Chin J Plant Ecol ›› 2011, Vol. 35 ›› Issue (9): 906-913.DOI: 10.3724/SP.J.1258.2011.00906

• Research Articles • Previous Articles     Next Articles

Nitrogenase activity of biological soil crusts and its response to hydrothermic factors in the Shapotou region of northern China

ZHANG Peng, LI Xin-Rong*(), JIA Rong-Liang, HU Yi-Gang, HUANG Lei   

  1. Shapotou Desert Experimental Research Station, Cold and Arid Regions Environmental and Engineering Research Institute, Chinese Academy of Sciences, Lanzhou 730000, China
  • Received:2011-01-30 Accepted:2011-06-28 Online:2011-01-30 Published:2011-09-01
  • Contact: LI Xin-Rong
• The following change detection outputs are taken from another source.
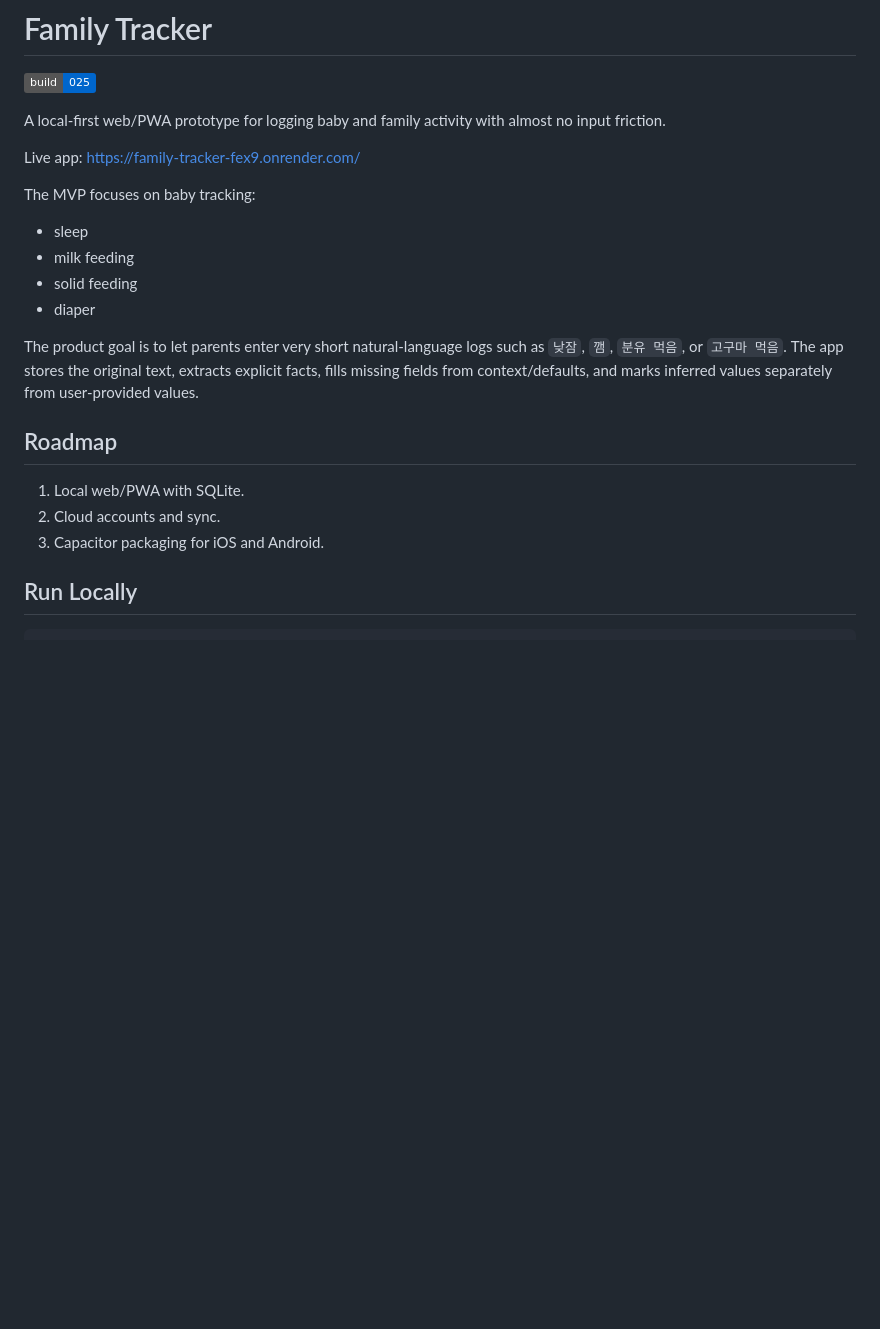
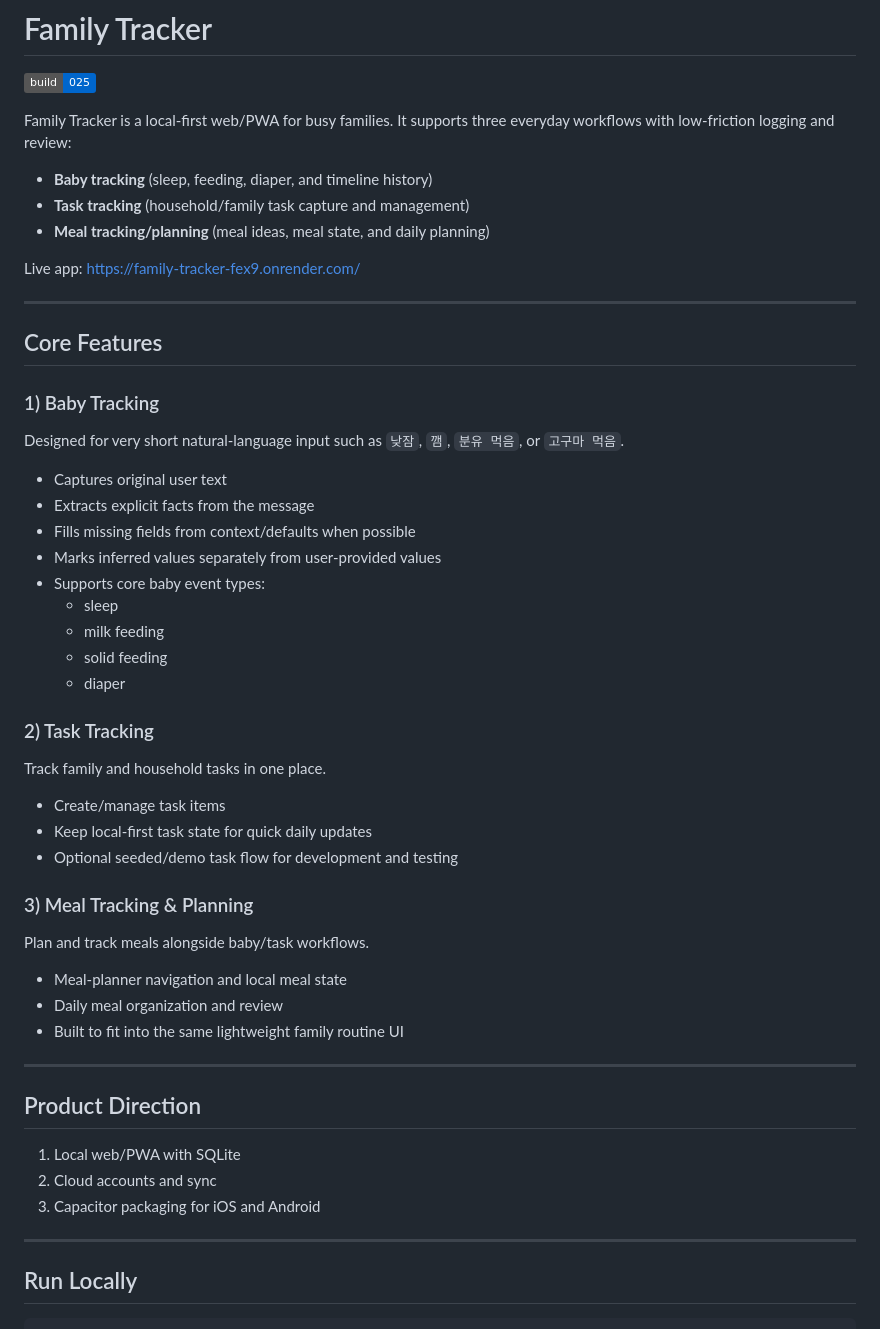
Before and after one commit to mhlee1215/family_tracker, a Markdown page: README.md, the part around one of its changes. GitHub-like rendering; badges without logos; blank space fills up the shorter version.

Commit message:
docs: rewrite README around baby task and meal features (#18)

```diff
--- a/README.md
+++ b/README.md
@@ -2,24 +2,58 @@
 
 ![Build 025](https://img.shields.io/badge/build-025-0066cc)
 
-A local-first web/PWA prototype for logging baby and family activity with almost no input friction.
+Family Tracker is a local-first web/PWA for busy families.
+It supports three everyday workflows with low-friction logging and review:
+
+- **Baby tracking** (sleep, feeding, diaper, and timeline history)
+- **Task tracking** (household/family task capture and management)
+- **Meal tracking/planning** (meal ideas, meal state, and daily planning)
 
 Live app: <https://family-tracker-fex9.onrender.com/>
 
-The MVP focuses on baby tracking:
+---
 
-- sleep
-- milk feeding
-- solid feeding
-- diaper
+## Core Features
 
-The product goal is to let parents enter very short natural-language logs such as `낮잠`, `깸`, `분유 먹음`, or `고구마 먹음`. The app stores the original text, extracts explicit facts, fills missing fields from context/defaults, and marks inferred values separately from user-provided values.
+### 1) Baby Tracking
 
-## Roadmap
+Designed for very short natural-language input such as `낮잠`, `깸`, `분유 먹음`, or `고구마 먹음`.
 
-1. Local web/PWA with SQLite.
-2. Cloud accounts and sync.
-3. Capacitor packaging for iOS and Android.
+- Captures original user text
+- Extracts explicit facts from the message
+- Fills missing fields from context/defaults when possible
+- Marks inferred values separately from user-provided values
+- Supports core baby event types:
+  - sleep
+  - milk feeding
+  - solid feeding
+  - diaper
+
+### 2) Task Tracking
+
+Track family and household tasks in one place.
+
+- Create/manage task items
+- Keep local-first task state for quick daily updates
+- Optional seeded/demo task flow for development and testing
+
+### 3) Meal Tracking & Planning
+
+Plan and track meals alongside baby/task workflows.
+
+- Meal-planner navigation and local meal state
+- Daily meal organization and review
+- Built to fit into the same lightweight family routine UI
+
+---
+
+## Product Direction
+
+1. Local web/PWA with SQLite
+2. Cloud accounts and sync
+3. Capacitor packaging for iOS and Android
+
+---
 
 ## Run Locally
 
```
Also changed, not shown: other parts of README.md (+26 -9 lines).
Aims In arid and semi-arid environments such as deserts, nitrogen is often the most limiting nutrient for biological activity. Biological soil crusts (BSCs) are an important component of vegetation in the Shapotou region in the Tengger Desert, northern China. However, their importance as contributors to soil fertility such as nitrogen fixation is relatively unknown. This study was conducted to quantify the potential nitrogenase activity (NA) of different types of BSCs in artificial vegetation areas, as well as their responses to variation in moisture and temperature.
Methods Algae crust, lichen crust and moss crust were collected from an artificial vegetation area in the Shapotou region, and were incubated under three gradients of moisture (3, 5 and 10 mm simulated rainfall) and temperature in open-top growth chambers from June to October. The NA was measured using acetylene reduction assay. One-way ANOVA and general linear models (GLM) procedure were applied to compare NA between treatments and interactions between type of BSCs, water and temperature.
Important findings NA for each type of BSC was highly variable, ranging from 2.5 × 103 to 6.2 × 10 4 nmol C2H4·m-2·h-1. The NA of algae crust was higher than that of lichen crust and moss crust (2.8 vs. 2.4 and 1.4 × 10 4 nmol C2H4·m-2·h-1, respectively). The three types of BSCs under the 3 mm simulated rainfall reached the maximum rate of nitrogen fixation, but > 3 mm did not affect NA. Significant negative correlation was observed between NA of all three types of BSCs and temperature. The optimal temperature for NA in algae crust, moss crust and lichen crust were 25-30 °C, 25-30 °C and 20-30 °C, respectively.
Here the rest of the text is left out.